== Front-end code edit data ==
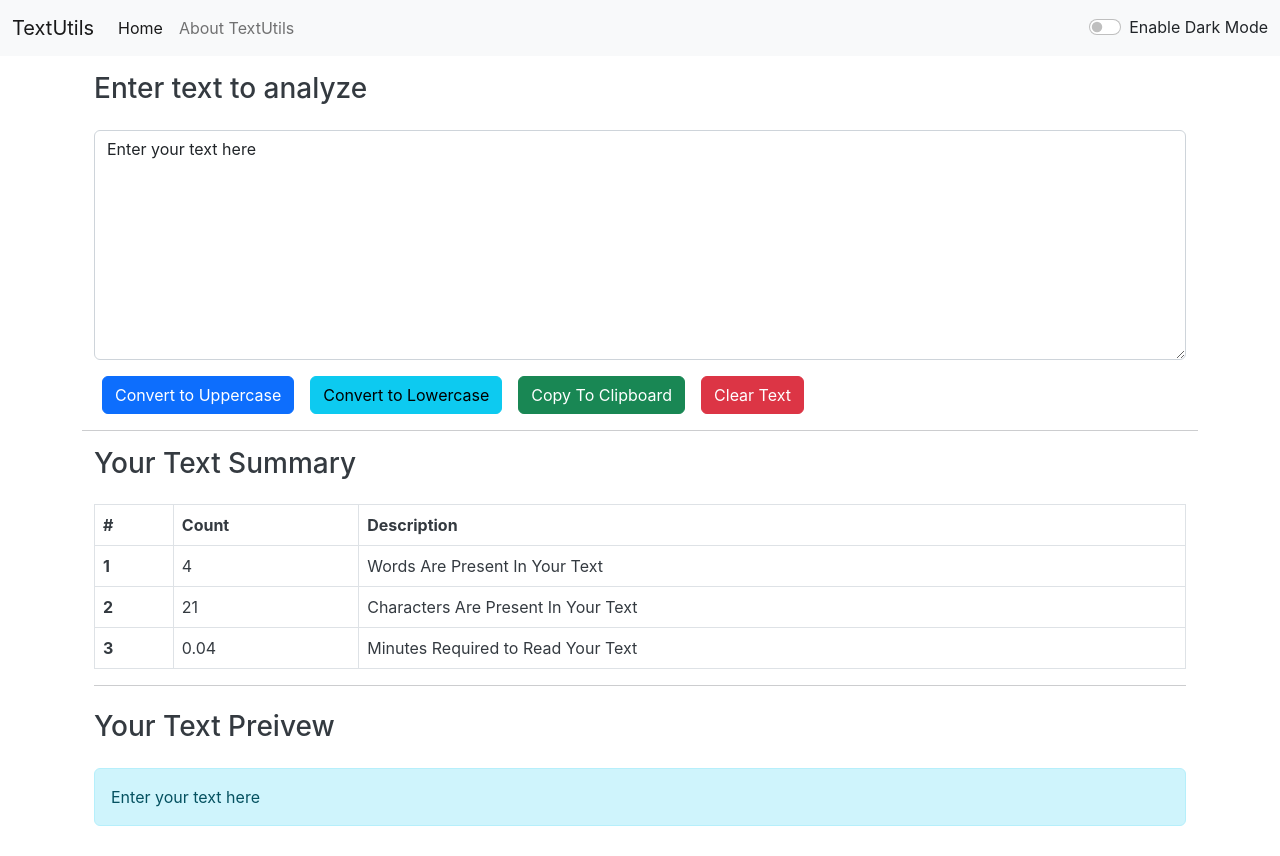
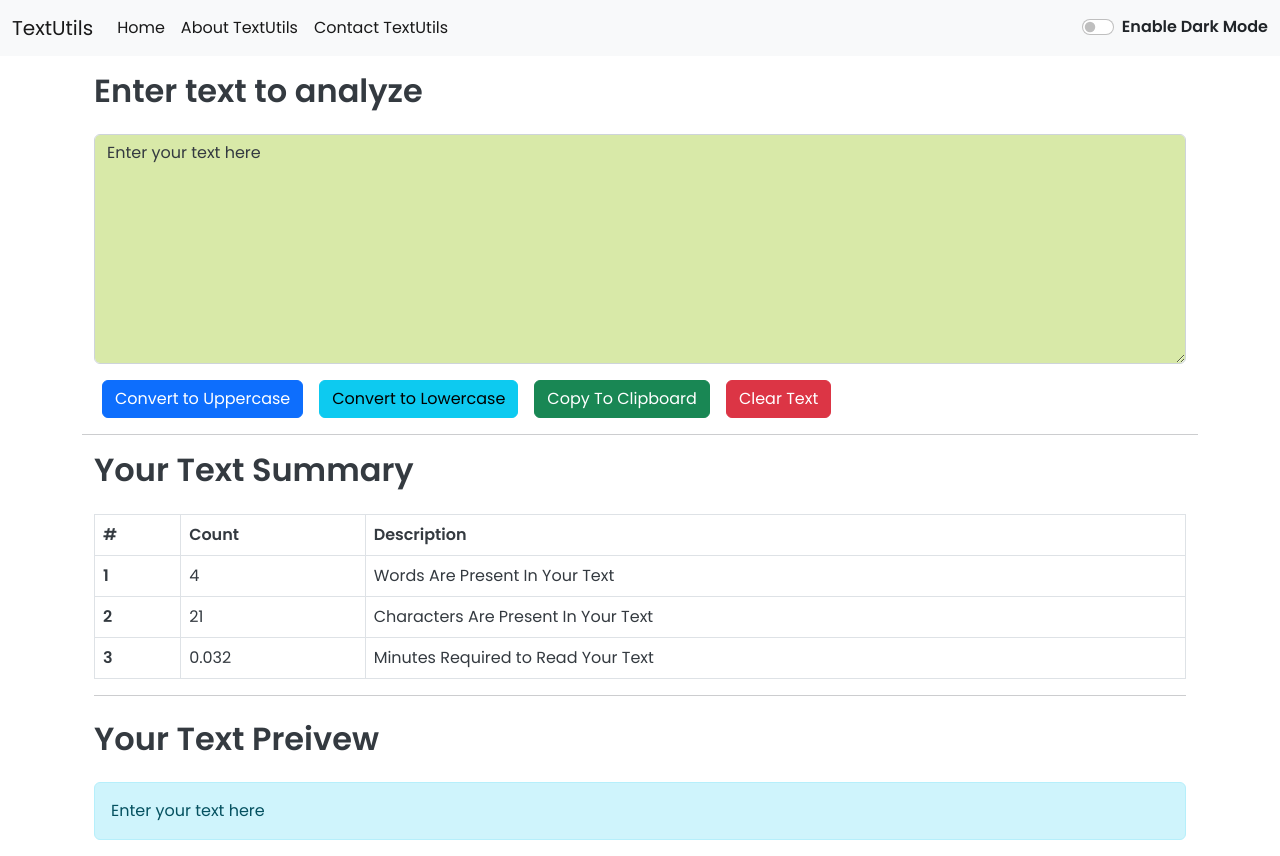
Before and after one commit to vaarunh/textutils, a React (Create React App) app: page / in a window 1280 px wide. Built offline with nearby package versions, Linux system fonts and the light colour scheme.

Commit message:
Added Contact Form & Font

```diff
--- a/public/index.html
+++ b/public/index.html
@@ -13,6 +13,10 @@
 
     <link rel="manifest" href="%PUBLIC_URL%/manifest.json" />
     <link href="https://cdn.jsdelivr.net/npm/bootstrap@5.2.2/dist/css/bootstrap.min.css" rel="stylesheet" integrity="sha384-Zenh87qX5JnK2Jl0vWa8Ck2rdkQ2Bzep5IDxbcnCeuOxjzrPF/et3URy9Bv1WTRi" crossorigin="anonymous">
+    <link rel="preconnect" href="https://fonts.googleapis.com">
+<link rel="preconnect" href="https://fonts.gstatic.com" crossorigin>
+<link href="https://fonts.googleapis.com/css2?family=Poppins:wght@300;400;600&display=swap" rel="stylesheet">
+
     <title>TextUtils | Text Based Utilities</title>
   </head>
   <body>
--- a/src/App.css
+++ b/src/App.css
@@ -40,3 +40,13 @@
 .blank{
   color: blue;
 }
+
+h2, label, Link{
+  font-family: 'poppins';
+  font-weight: 600;
+}
+
+div{
+  font-family: 'poppins';
+  font-weight: 400;
+}
--- a/src/App.js
+++ b/src/App.js
@@ -3,13 +3,12 @@
 import Navbar from './components/Navbar';
 import TextForm from './components/TextForm';
 import About from './components/About';
+import Contact from './components/contact';
 import React, { useState } from 'react'
 import Alert from './components/Alert';
 import {
   BrowserRouter as Router,
-  Switch,
   Route, Routes,
-  Link
 } from "react-router-dom";
 
 
@@ -22,7 +21,7 @@
     setalert({ msg: message, type: type })
     setTimeout(() => {
       setalert(null);
-    }, 2000);
+    }, 3000);
   }
 
   const toggleMode = () => {
@@ -47,9 +46,13 @@
         <Routes>
             <Route path="/about" element={<About mode={mode} toggleMode={toggleMode}/>}/>
             <Route path="/" element={<TextForm heading="Enter text to analyze"  mode={mode} showAlert={showAlert} />}/>
+
+            <Route path="/contact" element={<Contact mode={mode} toggleMode={toggleMode}/>}/>
+
           </Routes>
 
         </div>
+
       </Router>
     </>
   );
--- a/src/components/Alert.js
+++ b/src/components/Alert.js
@@ -5,7 +5,7 @@
 
         props.alert && <div className={`alert alert-${props.alert.type} alert-dismissible fade show`} role="alert">
            <strong> {props.alert.msg} </strong>
-            <button type="button" className="btn-close" data-bs-dismiss="alert" aria-label="Close"></button>
+
         </div>
 
     )
--- a/src/components/Navbar.js
+++ b/src/components/Navbar.js
@@ -15,7 +15,10 @@
                             <Link className="nav-link active" aria-current="page" to="/">Home</Link>
                         </li>
                         <li className="nav-item">
-                            <Link className="nav-link" to="/about">{props.aboutText}</Link>
+                            <Link className="nav-link active" to="/about">{props.aboutText}</Link>
+                        </li>
+                        <li className="nav-item">
+                            <Link className="nav-link active" to="/contact">Contact TextUtils</Link>
                         </li>
 
                     </ul>
--- a/src/components/TextForm.js
+++ b/src/components/TextForm.js
@@ -1,16 +1,16 @@
-import React, {useState} from 'react';
+import React, { useState } from 'react';
 
 
 
 export default function TextForm(props) {
-    const upperCase =() =>{
+  const upperCase = () => {
     console.log("Button Clicked - UpperCase");
     let newText = text.toUpperCase();
     setText(newText);
     props.showAlert("Text converted to uppercase.", "primary");
   }
 
-    const lowerCase =() =>{
+  const lowerCase = () => {
     console.log("Button Clicked - LowerCase");
     let newText = text.toLowerCase();
     setText(newText);
@@ -18,7 +18,7 @@
 
   }
 
-    const clearText =() =>{
+  const clearText = () => {
     console.log("Button Clicked - Clear");
     let newText = "";
     setText(newText);
@@ -26,33 +26,33 @@
 
   }
 
-  const copyText =() =>{
+  const copyText = () => {
     console.log("Button Clicked - Copy");
     navigator.clipboard.writeText(text);
     props.showAlert("Text copied to clipboard.", "warning");
   }
 
-    const handleOnChange =(event) =>{
+  const handleOnChange = (event) => {
     setText(event.target.value);
   }
 
-    const[text, setText] = useState('Enter your text here ');
+  const [text, setText] = useState('Enter your text here ');
   return (
     <>
       <div className="container">
-            <h3 style={{color: props.mode==='light'?'#343a40':'#D8E9A8'}}>{props.heading}</h3>
+        <h2 style={{ color: props.mode === 'light' ? '#343a40' : '#D8E9A8' }}>{props.heading}</h2>
         <div className="mb-3">
-                <textarea className="form-control mt-4" id="myBox" rows="9"value={text} onChange={handleOnChange}></textarea>
+          <textarea className="form-control mt-4" id="myBox" rows="9" value={text} onChange={handleOnChange} style={{ backgroundColor: props.mode === 'light' ? '#D8E9A8' : '#343a40', color: props.mode === 'light' ? '#343a40' : '#D8E9A8' }}></textarea>
         </div>
-            <button className="btn btn-primary mx-2"  disabled={!text} onClick={upperCase}>Convert to Uppercase</button>
-            <button className="btn btn-info mx-2"  disabled={!text} onClick={lowerCase}>Convert to Lowercase</button>
-            <button className="btn btn-success mx-2"  disabled={!text} onClick={copyText}>Copy To Clipboard</button>
+        <button className="btn btn-primary mx-2" disabled={!text} onClick={upperCase}>Convert to Uppercase</button>
+        <button className="btn btn-info mx-2" disabled={!text} onClick={lowerCase}>Convert to Lowercase</button>
+        <button className="btn btn-success mx-2" disabled={!text} onClick={copyText}>Copy To Clipboard</button>
         <button className="btn btn-danger mx-2" disabled={!text} id="clear" onClick={clearText} >Clear Text</button>
       </div>
-        <hr style={{color: props.mode==='light'?'#343a40':'#D8E9A8'}} />
+      <hr style={{ color: props.mode === 'light' ? '#343a40' : '#D8E9A8' }} />
       <div className="container">
-            <h3 style={{color: props.mode==='light'?'#343a40':'#D8E9A8'}}> Your Text Summary</h3>
-            <table className="table table-bordered  mt-4" style={{color: props.mode==='light'?'#343a40':'#D8E9A8'}}>
+        <h2 style={{ color: props.mode === 'light' ? '#343a40' : '#D8E9A8' }}> Your Text Summary</h2>
+        <table className="table table-bordered  mt-4" style={{ color: props.mode === 'light' ? '#343a40' : '#D8E9A8' }}>
           <thead>
             <tr>
               <th scope="col">#</th>
@@ -65,7 +65,7 @@
             <tr>
               <th scope="row">1</th>
               <td>{text.split(' ')
-            .filter(function(n) { return n != '' })
+                .filter(function (n) { return n !== '' })
                 .length}</td>
               <td>Words Are Present In Your Text</td>
             </tr>
@@ -77,14 +77,16 @@
 
             <tr>
               <th scope="row">3</th>
-      <td>{text.split(" ").length * 0.008}</td>
+              <td>{text.split(' ')
+                .filter(function (n) { return n !== '' })
+                .length * 0.008}</td>
               <td>Minutes Required to Read Your Text</td>
             </tr>
 
           </tbody>
         </table>
-<hr style={{color: props.mode==='light'?'#343a40':'#D8E9A8'}}/>
-<h3 className="mt-4" style={{color: props.mode==='light'?'#343a40':'#D8E9A8'}}>Your Text Preivew</h3>
+        <hr style={{ color: props.mode === 'light' ? '#343a40' : '#D8E9A8' }} />
+        <h2 className="mt-4" style={{ color: props.mode === 'light' ? '#343a40' : '#D8E9A8' }}>Your Text Preivew</h2>
         <div className="alert alert-info mt-4" role="alert">
           {text}
         </div>
--- /dev/null
+++ b/src/components/contact.js
@@ -0,0 +1,39 @@
+import React from 'react';
+
+
+export default function contact(props) {
+
+    return (
+        <>
+            <div className="container" >
+                <h2 style={{ color: props.mode === 'light' ? '#343a40' : '#D8E9A8' }}>Contact TextUtils</h2>
+                <hr className="my-3" style={{ color: props.mode === 'light' ? '#343a40' : '#D8E9A8' }} />
+
+                <form action="https://formspree.io/f/mlevlprj" method="POST">
+                    <div className="mb-3">
+                        <label htmlFor="name" className="form-label" style={{ color: props.mode === 'light' ? '#343a40' : '#D8E9A8' }}>Name</label>
+                        <input type="text" name="name" className="form-control" id="name" style={{ backgroundColor: props.mode === 'light' ? '#D8E9A8' : '#343a40', color: props.mode === 'light' ? '#343a40' : '#D8E9A8' }}/>
+
+                    </div>
+                    <div className="mb-3">
+                        <label htmlFor="email" className="form-label" style={{ color: props.mode === 'light' ? '#343a40' : '#D8E9A8' }}>Email address</label>
+                        <input type="email" name="email" className="form-control" id="email" aria-describedby="emailHelp" style={{ backgroundColor: props.mode === 'light' ? '#D8E9A8' : '#343a40', color: props.mode === 'light' ? '#343a40' : '#D8E9A8' }}/>
+                        <div id="emailHelp" className="form-text">We'll never share your email with anyone else.</div>
+
+                    </div>
+                    <div className="mb-3">
+                        <label htmlFor="subject" className="form-label" style={{ color: props.mode === 'light' ? '#343a40' : '#D8E9A8' }}>Subject</label>
+                        <input type="text" name="subject" className="form-control" id="subject" style={{ backgroundColor: props.mode === 'light' ? '#D8E9A8' : '#343a40', color: props.mode === 'light' ? '#343a40' : '#D8E9A8' }}/>
+
+                    </div>
+                    <div className="mb-3">
+                        <label htmlFor="message" className="form-label" style={{ color: props.mode === 'light' ? '#343a40' : '#D8E9A8' }}>Your Message</label>
+                        <textarea className="form-control" name="message" id="message" rows="4" style={{ backgroundColor: props.mode === 'light' ? '#D8E9A8' : '#343a40', color: props.mode === 'light' ? '#343a40' : '#D8E9A8' }}></textarea>
+
+                    </div>
+                    <button type="submit" className="btn btn-success mt-2">Send Your Message</button>
+                </form>
+            </div>
+        </>
+    )
+}
```
Also changed, not shown: src/components/About.js (+7 -7 lines). Lines whose indentation alone changed are shown as unchanged.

== Problem statement ==
The answer must be every line of the records that contains the word "page".

== Response ==
Before and after one commit to vaarunh/textutils, a React (Create React App) app: page / in a window 1280 px wide. Built offline with nearby package versions, Linux system fonts and the light colour scheme.
                             <Link className="nav-link active" aria-current="page" to="/">Home</Link>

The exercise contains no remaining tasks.